But we’re actually better off than many places, like Detroit, Mich. and Gary, Ind., where more than one out of every five buildings is vacant. In areas hit hard by the collapse of manufacturing and a mass exodus of residents, cities are “right-sizing” themselves for a smaller population.
Last week, urban planners and community activists got together in Cleveland for a whole conference on reclaiming vacant properties. From the schedule and the coverage, it appears that discussion focused on things like urban farming, land banking, and federal investment in the form of the Neighborhood Stablization Program. I read the report from the Center for Community Progress, expecting a host of best practices that could be utilized in D.C.
There were a couple good ideas out there. New Jersey, for example, passed legislation to hold lenders who initiate foreclosure actions legally responsible for maintaining properties from the beginning of the foreclosure process if they are abandoned by their owners. Baltimore has code enforcement attorneys who launch civil and criminal prosecutions, issue citations, and act as receivers for vacant properties going up for sale.
But there was little mention of the tack D.C. has taken in bringing vacant properties back: Taxation. The rules that went into effect October 1 mean that keeping a house vacant will cost landowners a lot more in property taxes, unless they get exemptions. That, combined with a gradually improving Property Acquisition and Disposition Division and efforts to involve neighborhoods in policing their vacants, are a powerful combination.
From some cursory research, the only other vacant property tax program I can find is in Louisville, Ky. A proposal to instate one in Baltimore died earlier this year. Higher tax classes for vacants don’t appear in policy briefs on the subject. It seems like a strange omission in the toolbox of strategies to bring blighted properties back to live.

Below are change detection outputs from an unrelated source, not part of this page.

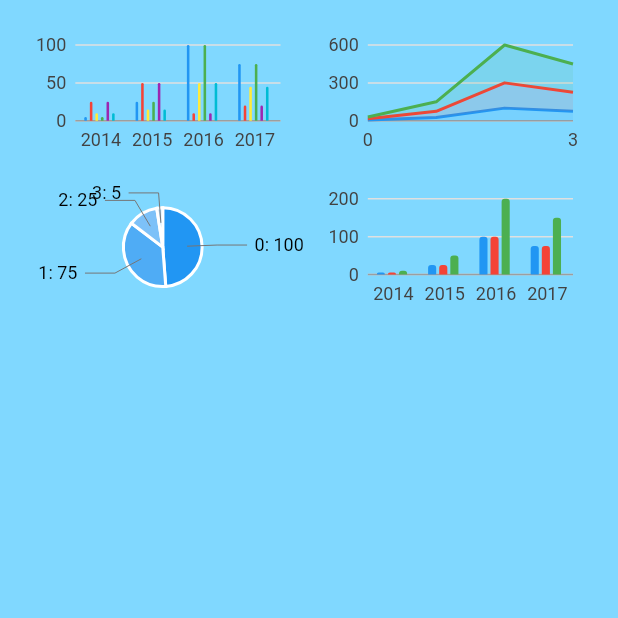
After one commit to Ancora/carros_web, a Flutter app: the ChartsPage screen opened directly, on a phone screen of 412 x 824 dp, the top half of it. The commit adds this screen. Run offline on Flutter 3.47's test engine with Material 2 defaults, Android fonts, the phone set to English and light mode, and no system bars; our stand-ins replace charts_flutter, font_awesome_flutter, shared_preferences; missing offline and left inert: dart:html; accounts and stored records are empty; network calls fail.

Commit message:
51-Gráficos.

```diff
--- /dev/null
+++ b/lib/pages/charts/chart1.dart
@@ -0,0 +1,139 @@
+//https://google.github.io/charts/flutter/example/bar_charts/grouped_stacked_weight_pattern
+import 'package:charts_flutter/flutter.dart' as charts;
+
+/// Example of a bar chart with grouped, stacked series oriented vertically with
+/// a custom weight pattern.
+///
+/// This is a pattern of weights used to calculate the width of bars within a
+/// bar group. If not specified, each bar in the group will have an equal width.
+import 'package:flutter/material.dart';
+
+class GroupedStackedWeightPatternBarChart extends StatelessWidget {
+  final List<charts.Series> seriesList;
+  final bool animate;
+
+  GroupedStackedWeightPatternBarChart(this.seriesList, {this.animate});
+
+  factory GroupedStackedWeightPatternBarChart.withSampleData() {
+    return new GroupedStackedWeightPatternBarChart(
+      createSampleData(),
+      // Disable animations for image tests.
+      animate: false,
+    );
+  }
+
+  @override
+  Widget build(BuildContext context) {
+    return new charts.BarChart(
+      seriesList,
+      animate: animate,
+      // Configure the bar renderer in grouped stacked rendering mode with a
+      // custom weight pattern.
+      //
+      // The first stack of bars in each group is configured to be twice as wide
+      // as the second stack of bars in each group.
+      defaultRenderer: new charts.BarRendererConfig(
+        groupingType: charts.BarGroupingType.groupedStacked,
+        weightPattern: [1, 1],
+      ),
+    );
+  }
+
+  /// Create series list with multiple series
+  static List<charts.Series<OrdinalSales, String>> createSampleData() {
+    final desktopSalesDataA = [
+      new OrdinalSales('2014', 5),
+      new OrdinalSales('2015', 25),
+      new OrdinalSales('2016', 100),
+      new OrdinalSales('2017', 75),
+    ];
+
+    final tableSalesDataA = [
+      new OrdinalSales('2014', 25),
+      new OrdinalSales('2015', 50),
+      new OrdinalSales('2016', 10),
+      new OrdinalSales('2017', 20),
+    ];
+
+    final mobileSalesDataA = [
+      new OrdinalSales('2014', 10),
+      new OrdinalSales('2015', 15),
+      new OrdinalSales('2016', 50),
+      new OrdinalSales('2017', 45),
+    ];
+
+    final desktopSalesDataB = [
+      new OrdinalSales('2014', 5),
+      new OrdinalSales('2015', 25),
+      new OrdinalSales('2016', 100),
+      new OrdinalSales('2017', 75),
+    ];
+
+    final tableSalesDataB = [
+      new OrdinalSales('2014', 25),
+      new OrdinalSales('2015', 50),
+      new OrdinalSales('2016', 10),
+      new OrdinalSales('2017', 20),
+    ];
+
+    final mobileSalesDataB = [
+      new OrdinalSales('2014', 10),
+      new OrdinalSales('2015', 15),
+      new OrdinalSales('2016', 50),
+      new OrdinalSales('2017', 45),
+    ];
+
+    return [
+      new charts.Series<OrdinalSales, String>(
+        id: 'Desktop A',
+        seriesCategory: 'A',
+        domainFn: (OrdinalSales sales, _) => sales.year,
+        measureFn: (OrdinalSales sales, _) => sales.sales,
+        data: desktopSalesDataA,
+      ),
+      new charts.Series<OrdinalSales, String>(
+        id: 'Tablet A',
+        seriesCategory: 'A',
+        domainFn: (OrdinalSales sales, _) => sales.year,
+        measureFn: (OrdinalSales sales, _) => sales.sales,
+        data: tableSalesDataA,
+      ),
+      new charts.Series<OrdinalSales, String>(
+        id: 'Mobile A',
+        seriesCategory: 'A',
+        domainFn: (OrdinalSales sales, _) => sales.year,
+        measureFn: (OrdinalSales sales, _) => sales.sales,
+        data: mobileSalesDataA,
+      ),
+      new charts.Series<OrdinalSales, String>(
+        id: 'Desktop B',
+        seriesCategory: 'B',
+        domainFn: (OrdinalSales sales, _) => sales.year,
+        measureFn: (OrdinalSales sales, _) => sales.sales,
+        data: desktopSalesDataB,
+      ),
+      new charts.Series<OrdinalSales, String>(
+        id: 'Tablet B',
+        seriesCategory: 'B',
+        domainFn: (OrdinalSales sales, _) => sales.year,
+        measureFn: (OrdinalSales sales, _) => sales.sales,
+        data: tableSalesDataB,
+      ),
+      new charts.Series<OrdinalSales, String>(
+        id: 'Mobile B',
+        seriesCategory: 'B',
+        domainFn: (OrdinalSales sales, _) => sales.year,
+        measureFn: (OrdinalSales sales, _) => sales.sales,
+        data: mobileSalesDataB,
+      ),
+    ];
+  }
+}
+
+/// Sample ordinal data type.
+class OrdinalSales {
+  final String year;
+  final int sales;
+
+  OrdinalSales(this.year, this.sales);
+}
--- /dev/null
+++ b/lib/pages/charts/chart2.dart
@@ -0,0 +1,84 @@
+//https://google.github.io/charts/flutter/example/line_charts/stacked_area
+/// Example of a stacked area chart.
+import 'package:charts_flutter/flutter.dart' as charts;
+import 'package:flutter/material.dart';
+
+class StackedAreaLineChart extends StatelessWidget {
+  final List<charts.Series> seriesList;
+  final bool animate;
+
+  StackedAreaLineChart(this.seriesList, {this.animate});
+
+  /// Creates a [LineChart] with sample data and no transition.
+  factory StackedAreaLineChart.withSampleData() {
+    return new StackedAreaLineChart(
+      _createSampleData(),
+      // Disable animations for image tests.
+      animate: false,
+    );
+  }
+
+  @override
+  Widget build(BuildContext context) {
+    return new charts.LineChart(seriesList,
+        defaultRenderer:
+            new charts.LineRendererConfig(includeArea: true, stacked: true),
+        animate: animate);
+  }
+
+  /// Create one series with sample hard coded data.
+  static List<charts.Series<LinearSales, int>> _createSampleData() {
+    final myFakeDesktopData = [
+      new LinearSales(0, 5),
+      new LinearSales(1, 25),
+      new LinearSales(2, 100),
+      new LinearSales(3, 75),
+    ];
+
+    var myFakeTabletData = [
+      new LinearSales(0, 10),
+      new LinearSales(1, 50),
+      new LinearSales(2, 200),
+      new LinearSales(3, 150),
+    ];
+
+    var myFakeMobileData = [
+      new LinearSales(0, 15),
+      new LinearSales(1, 75),
+      new LinearSales(2, 300),
+      new LinearSales(3, 225),
+    ];
+
+    return [
+      new charts.Series<LinearSales, int>(
+        id: 'Desktop',
+        colorFn: (_, __) => charts.MaterialPalette.blue.shadeDefault,
+        domainFn: (LinearSales sales, _) => sales.year,
+        measureFn: (LinearSales sales, _) => sales.sales,
+        data: myFakeDesktopData,
+      ),
+      new charts.Series<LinearSales, int>(
+        id: 'Tablet',
+        colorFn: (_, __) => charts.MaterialPalette.red.shadeDefault,
+        domainFn: (LinearSales sales, _) => sales.year,
+        measureFn: (LinearSales sales, _) => sales.sales,
+        data: myFakeTabletData,
+      ),
+      new charts.Series<LinearSales, int>(
+        id: 'Mobile',
+        colorFn: (_, __) => charts.MaterialPalette.green.shadeDefault,
+        domainFn: (LinearSales sales, _) => sales.year,
+        measureFn: (LinearSales sales, _) => sales.sales,
+        data: myFakeMobileData,
+      ),
+    ];
+  }
+}
+
+/// Sample linear data type.
+class LinearSales {
+  final int year;
+  final int sales;
+
+  LinearSales(this.year, this.sales);
+}
--- /dev/null
+++ b/lib/pages/charts/chart3.dart
@@ -0,0 +1,74 @@
+// https://google.github.io/charts/flutter/example/pie_charts/auto_label
+/// Donut chart with labels example. This is a simple pie chart with a hole in
+/// the middle.
+import 'package:charts_flutter/flutter.dart' as charts;
+import 'package:flutter/material.dart';
+
+class DonutAutoLabelChart extends StatelessWidget {
+  final List<charts.Series> seriesList;
+  final bool animate;
+
+  DonutAutoLabelChart(this.seriesList, {this.animate});
+
+  /// Creates a [PieChart] with sample data and no transition.
+  factory DonutAutoLabelChart.withSampleData() {
+    return new DonutAutoLabelChart(
+      _createSampleData(),
+      // Disable animations for image tests.
+      animate: false,
+    );
+  }
+
+  @override
+  Widget build(BuildContext context) {
+    return new charts.PieChart(seriesList,
+        animate: animate,
+        // Configure the width of the pie slices to 60px. The remaining space in
+        // the chart will be left as a hole in the center.
+        //
+        // [ArcLabelDecorator] will automatically position the label inside the
+        // arc if the label will fit. If the label will not fit, it will draw
+        // outside of the arc with a leader line. Labels can always display
+        // inside or outside using [LabelPosition].
+        //
+        // Text style for inside / outside can be controlled independently by
+        // setting [insideLabelStyleSpec] and [outsideLabelStyleSpec].
+        //
+        // Example configuring different styles for inside/outside:
+        //       new charts.ArcLabelDecorator(
+        //          insideLabelStyleSpec: new charts.TextStyleSpec(...),
+        //          outsideLabelStyleSpec: new charts.TextStyleSpec(...)),
+        defaultRenderer: new charts.ArcRendererConfig(
+            arcWidth: 60,
+            arcRendererDecorators: [new charts.ArcLabelDecorator()]));
+  }
+
+  /// Create one series with sample hard coded data.
+  static List<charts.Series<LinearSales, int>> _createSampleData() {
+    final data = [
+      new LinearSales(0, 100),
+      new LinearSales(1, 75),
+      new LinearSales(2, 25),
+      new LinearSales(3, 5),
+    ];
+
+    return [
+      new charts.Series<LinearSales, int>(
+        id: 'Sales',
+        domainFn: (LinearSales sales, _) => sales.year,
+        measureFn: (LinearSales sales, _) => sales.sales,
+        data: data,
+        // Set a label accessor to control the text of the arc label.
+        labelAccessorFn: (LinearSales row, _) => '${row.year}: ${row.sales}',
+      )
+    ];
+  }
+}
+
+/// Sample linear data type.
+class LinearSales {
+  final int year;
+  final int sales;
+
+  LinearSales(this.year, this.sales);
+}
--- /dev/null
+++ b/lib/pages/charts/chart4.dart
@@ -0,0 +1,92 @@
+//https://google.github.io/charts/flutter/example/combo_charts/ordinal_bar_line
+import 'package:charts_flutter/flutter.dart' as charts;
+
+/// Example of an ordinal combo chart with two series rendered as bars, and a
+/// third rendered as a line.
+import 'package:flutter/material.dart';
+
+class OrdinalComboBarLineChart extends StatelessWidget {
+  final List<charts.Series> seriesList;
+  final bool animate;
+
+  OrdinalComboBarLineChart(this.seriesList, {this.animate});
+
+  factory OrdinalComboBarLineChart.withSampleData() {
+    return new OrdinalComboBarLineChart(
+      _createSampleData(),
+      // Disable animations for image tests.
+      animate: false,
+    );
+  }
+
+  @override
+  Widget build(BuildContext context) {
+    return new charts.OrdinalComboChart(seriesList,
+        animate: animate,
+        // Configure the default renderer as a bar renderer.
+        defaultRenderer: new charts.BarRendererConfig(
+            groupingType: charts.BarGroupingType.grouped),
+        // Custom renderer configuration for the line series. This will be used for
+        // any series that does not define a rendererIdKey.
+        customSeriesRenderers: [
+          new charts.LineRendererConfig(
+              // ID used to link series to this renderer.
+              customRendererId: 'customLine')
+        ]);
+  }
+
+  /// Create series list with multiple series
+  static List<charts.Series<OrdinalSales, String>> _createSampleData() {
+    final desktopSalesData = [
+      new OrdinalSales('2014', 5),
+      new OrdinalSales('2015', 25),
+      new OrdinalSales('2016', 100),
+      new OrdinalSales('2017', 75),
+    ];
+
+    final tableSalesData = [
+      new OrdinalSales('2014', 5),
+      new OrdinalSales('2015', 25),
+      new OrdinalSales('2016', 100),
+      new OrdinalSales('2017', 75),
+    ];
+
+    final mobileSalesData = [
+      new OrdinalSales('2014', 10),
+      new OrdinalSales('2015', 50),
+      new OrdinalSales('2016', 200),
+      new OrdinalSales('2017', 150),
+    ];
+
+    return [
+      new charts.Series<OrdinalSales, String>(
+          id: 'Desktop',
+          colorFn: (_, __) => charts.MaterialPalette.blue.shadeDefault,
+          domainFn: (OrdinalSales sales, _) => sales.year,
+          measureFn: (OrdinalSales sales, _) => sales.sales,
+          data: desktopSalesData),
+      new charts.Series<OrdinalSales, String>(
+          id: 'Tablet',
+          colorFn: (_, __) => charts.MaterialPalette.red.shadeDefault,
+          domainFn: (OrdinalSales sales, _) => sales.year,
+          measureFn: (OrdinalSales sales, _) => sales.sales,
+          data: tableSalesData),
+      new charts.Series<OrdinalSales, String>(
+          id: 'Mobile ',
+          colorFn: (_, __) => charts.MaterialPalette.green.shadeDefault,
+          domainFn: (OrdinalSales sales, _) => sales.year,
+          measureFn: (OrdinalSales sales, _) => sales.sales,
+          data: mobileSalesData)
+        // Configure our custom line renderer for this series.
+        ..setAttribute(charts.rendererIdKey, 'customLine'),
+    ];
+  }
+}
+
+/// Sample ordinal data type.
+class OrdinalSales {
+  final String year;
+  final int sales;
+
+  OrdinalSales(this.year, this.sales);
+}
--- /dev/null
+++ b/lib/pages/charts/charts_page.dart
@@ -0,0 +1,69 @@
+import 'package:carrosweb/pages/charts/chart1.dart';
+import 'package:carrosweb/pages/charts/chart2.dart';
+import 'package:carrosweb/pages/charts/chart3.dart';
+import 'package:carrosweb/pages/charts/chart4.dart';
+import 'package:flutter/material.dart';
+
+class ChartsPage extends StatefulWidget {
+  @override
+  _ChartsPageState createState() => _ChartsPageState();
+}
+
+class _ChartsPageState extends State<ChartsPage> {
+  @override
+  Widget build(BuildContext context) {
+    return Scaffold(
+      body: _body(),
+    );
+  }
+
+  _body() {
+    return LayoutBuilder(
+      builder: (context, constraints) {
+        int columns = 2;
+
+        return Container(
+          padding: EdgeInsets.all(16),
+          child: GridView(
+            gridDelegate: SliverGridDelegateWithFixedCrossAxisCount(
+              crossAxisCount: columns,
+              childAspectRatio: 2,
+              mainAxisSpacing: 10,
+              crossAxisSpacing: 10,
+            ),
+            children: <Widget>[
+              _card1(),
+              _card2(),
+              _card3(),
+              _card4(),
+            ],
+          ),
+        );
+      },
+    );
+  }
+
+  _card1() {
+    return Container(
+      child: GroupedStackedWeightPatternBarChart.withSampleData(),
+    );
+  }
+
+  _card2() {
+    return Container(
+      child: StackedAreaLineChart.withSampleData(),
+    );
+  }
+
+  _card3() {
+    return Container(
+      child: DonutAutoLabelChart.withSampleData(),
+    );
+  }
+
+  _card4() {
+    return Container(
+      child: OrdinalComboBarLineChart.withSampleData(),
+    );
+  }
+}
--- a/lib/web/menu.dart
+++ b/lib/web/menu.dart
@@ -1,6 +1,7 @@
 import 'package:carrosweb/app_model.dart';
 import 'package:carrosweb/colors.dart';
 import 'package:carrosweb/pages/carros/carros_page.dart';
+import 'package:carrosweb/pages/charts/charts_page.dart';
 import 'package:carrosweb/pages/count_page.dart';
 import 'package:carrosweb/pages/home_page.dart';
 import 'package:carrosweb/pages/info_page.dart';
@@ -37,6 +38,7 @@ class _MenuState extends State<Menu> {
     menus.add(ItemMenu("Usuários", FontAwesomeIcons.userAlt, UsuariosPage()));
     menus.add(ItemMenu("Upload", FontAwesomeIcons.upload, UploadPage()));
     menus.add(ItemMenu("Storage", FontAwesomeIcons.database, CountPage()));
+    menus.add(ItemMenu("Charts", FontAwesomeIcons.chartArea, ChartsPage()));
     menus.add(ItemMenu("Info", FontAwesomeIcons.info, InfoPage()));
   }
 
--- a/pubspec.yaml
+++ b/pubspec.yaml
@@ -31,6 +31,7 @@ dependencies:
   provider: ^4.0.5
   http: ^0.12.0+4
   shared_preferences: ^0.5.7
+  charts_flutter: ^0.9.0
 
 dev_dependencies:
   flutter_test:
```
Also changed, not shown: pubspec.lock.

There are problems with taxation as a tool: It can unduly burden landowners who weren’t redeveloping their properties because they didn’t have the money in the first place. But that’s why DCRA and the D.C. Council have made adjustments—the new version has the right version of flexibility and consequences. I’m impressed with D.C.’s willingness to stick with the strategy, and looking forward to seeing how it works.